_What you should do_
Everything in the listing should be set down exactly, apart from the pictures.

START Provided records

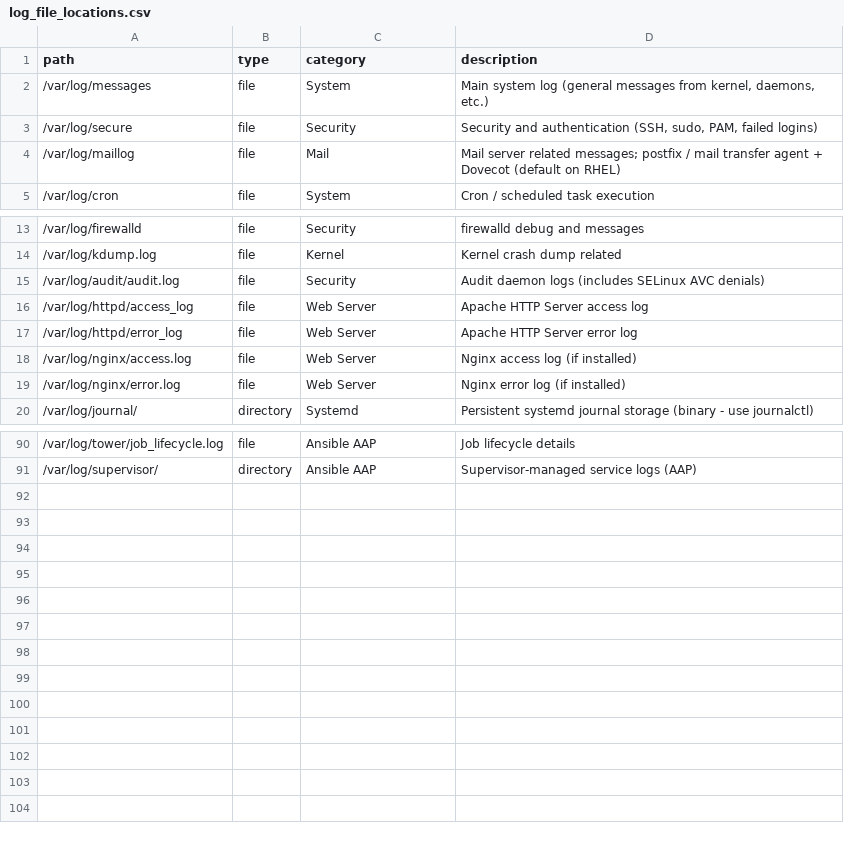
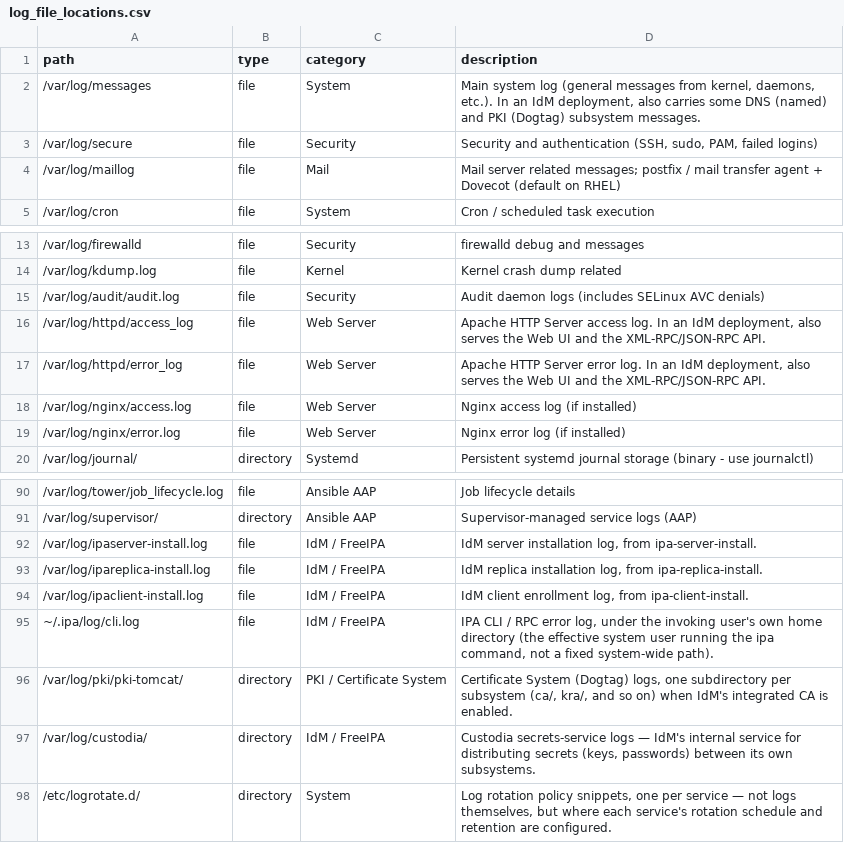
Before and after one commit to adamliq/catscan, a CSV file: linux/data/reference/log_file_locations.csv, drawn as a sheet; only a part is shown, gaps mark what is left out; the diff names each change by its address in the sheet, - before the commit and + after, or states it on an @@ line.

```diff
--- a/linux/data/reference/log_file_locations.csv
+++ b/linux/data/reference/log_file_locations.csv
-D2 (description): …kernel, daemons, etc.)
+D2 (description): …kernel, daemons, etc.). In an IdM deployment, also carries some DNS (named) and PKI (Dogtag) subsystem messages.
-D16 (description): …Server access log
+D16 (description): …Server access log. In an IdM deployment, also serves the Web UI and the XML-RPC/JSON-RPC API.
-D17 (description): …Server error log
+D17 (description): …Server error log. In an IdM deployment, also serves the Web UI and the XML-RPC/JSON-RPC API.
+row 92: /var/log/ipaserver-install.log | file | IdM / FreeIPA | IdM server installation log, from ipa-server-install.
+row 93: /var/log/ipareplica-install.log | file | IdM / FreeIPA | IdM replica installation log, from ipa-replica-install.
+row 94: /var/log/ipaclient-install.log | file | IdM / FreeIPA | IdM client enrollment log, from ipa-client-install.
+row 95: ~/.ipa/log/cli.log | file | IdM / FreeIPA | IPA CLI / RPC error log, under the invoking user's own home directory (the effective system user running the ipa command, not a fixed system-wide path).
+row 96: /var/log/pki/pki-tomcat/ | directory | PKI / Certificate System | Certificate System (Dogtag) logs, one subdirectory per subsystem (ca/, kra/, and so on) when IdM's integrated CA is enabled.
+row 97: /var/log/custodia/ | directory | IdM / FreeIPA | Custodia secrets-service logs — IdM's internal service for distributing secrets (keys, passwords) between its own subsystems.
+row 98: /etc/logrotate.d/ | directory | System | Log rotation policy snippets, one per service — not logs themselves, but where each service's rotation schedule and retention are configured.
```
Also changed, not shown: 5 other files.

END Provided records

_Result of the exercise_
Before and after one commit to adamliq/catscan, a CSV file: linux/data/reference/log_file_locations.csv, drawn as a sheet; only a part is shown, gaps mark what is left out; the diff names each change by its address in the sheet, - before the commit and + after, or states it on an @@ line.

```diff
--- a/linux/data/reference/log_file_locations.csv
+++ b/linux/data/reference/log_file_locations.csv
-D2 (description): …kernel, daemons, etc.)
+D2 (description): …kernel, daemons, etc.). In an IdM deployment, also carries some DNS (named) and PKI (Dogtag) subsystem messages.
-D16 (description): …Server access log
+D16 (description): …Server access log. In an IdM deployment, also serves the Web UI and the XML-RPC/JSON-RPC API.
-D17 (description): …Server error log
+D17 (description): …Server error log. In an IdM deployment, also serves the Web UI and the XML-RPC/JSON-RPC API.
+row 92: /var/log/ipaserver-install.log | file | IdM / FreeIPA | IdM server installation log, from ipa-server-install.
+row 93: /var/log/ipareplica-install.log | file | IdM / FreeIPA | IdM replica installation log, from ipa-replica-install.
+row 94: /var/log/ipaclient-install.log | file | IdM / FreeIPA | IdM client enrollment log, from ipa-client-install.
+row 95: ~/.ipa/log/cli.log | file | IdM / FreeIPA | IPA CLI / RPC error log, under the invoking user's own home directory (the effective system user running the ipa command, not a fixed system-wide path).
+row 96: /var/log/pki/pki-tomcat/ | directory | PKI / Certificate System | Certificate System (Dogtag) logs, one subdirectory per subsystem (ca/, kra/, and so on) when IdM's integrated CA is enabled.
+row 97: /var/log/custodia/ | directory | IdM / FreeIPA | Custodia secrets-service logs — IdM's internal service for distributing secrets (keys, passwords) between its own subsystems.
+row 98: /etc/logrotate.d/ | directory | System | Log rotation policy snippets, one per service — not logs themselves, but where each service's rotation schedule and retention are configured.
```
Also changed, not shown: 5 other files.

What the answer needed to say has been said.